*** GIVEN DATA Section Begins ***

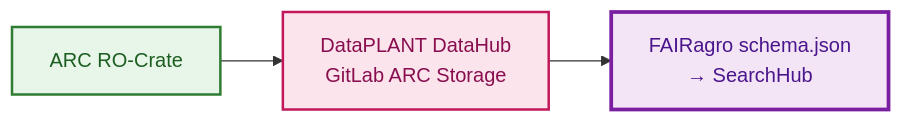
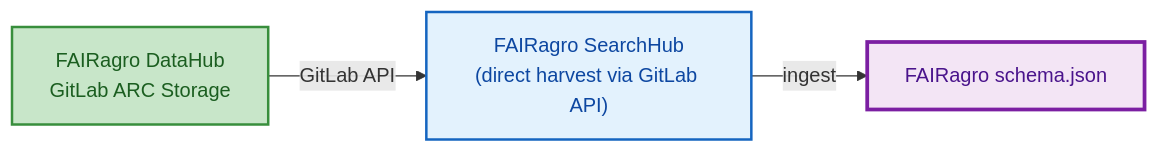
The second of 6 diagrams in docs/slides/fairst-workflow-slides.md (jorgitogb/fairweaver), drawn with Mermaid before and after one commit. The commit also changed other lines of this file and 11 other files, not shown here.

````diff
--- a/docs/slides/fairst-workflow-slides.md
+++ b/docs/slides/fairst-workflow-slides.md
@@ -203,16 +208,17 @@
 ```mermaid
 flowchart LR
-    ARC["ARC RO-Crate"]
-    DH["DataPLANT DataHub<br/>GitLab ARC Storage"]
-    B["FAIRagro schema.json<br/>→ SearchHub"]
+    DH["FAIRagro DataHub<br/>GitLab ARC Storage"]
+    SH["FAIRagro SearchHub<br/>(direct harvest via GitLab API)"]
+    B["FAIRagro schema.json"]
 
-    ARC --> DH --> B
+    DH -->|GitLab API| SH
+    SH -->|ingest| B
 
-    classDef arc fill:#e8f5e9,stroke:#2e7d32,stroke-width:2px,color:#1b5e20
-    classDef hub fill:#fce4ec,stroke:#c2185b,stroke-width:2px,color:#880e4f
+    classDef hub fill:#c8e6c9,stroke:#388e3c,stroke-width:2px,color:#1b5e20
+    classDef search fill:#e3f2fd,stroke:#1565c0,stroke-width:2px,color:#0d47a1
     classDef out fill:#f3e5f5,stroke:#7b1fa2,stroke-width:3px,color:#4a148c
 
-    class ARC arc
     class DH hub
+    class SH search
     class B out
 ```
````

*** GIVEN DATA Section Ends ***
*** GIVEN DATA Section Begins ***

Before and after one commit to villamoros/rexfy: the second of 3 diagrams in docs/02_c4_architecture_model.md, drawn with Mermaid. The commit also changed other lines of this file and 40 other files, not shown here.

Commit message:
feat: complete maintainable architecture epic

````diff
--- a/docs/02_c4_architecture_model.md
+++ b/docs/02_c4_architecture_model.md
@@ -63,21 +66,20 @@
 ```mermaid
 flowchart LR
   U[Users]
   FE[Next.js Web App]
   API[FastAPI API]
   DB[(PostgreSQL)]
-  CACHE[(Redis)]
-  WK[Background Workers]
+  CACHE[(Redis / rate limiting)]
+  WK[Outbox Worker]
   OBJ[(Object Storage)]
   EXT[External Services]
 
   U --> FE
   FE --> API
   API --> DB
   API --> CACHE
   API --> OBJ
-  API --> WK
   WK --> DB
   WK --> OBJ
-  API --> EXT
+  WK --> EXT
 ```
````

*** GIVEN DATA Section Ends ***

TASK PROMPT => Tell how many lines in the entries above include the string "docs", and write nothing but the number.

EXERCISE RESULT => 6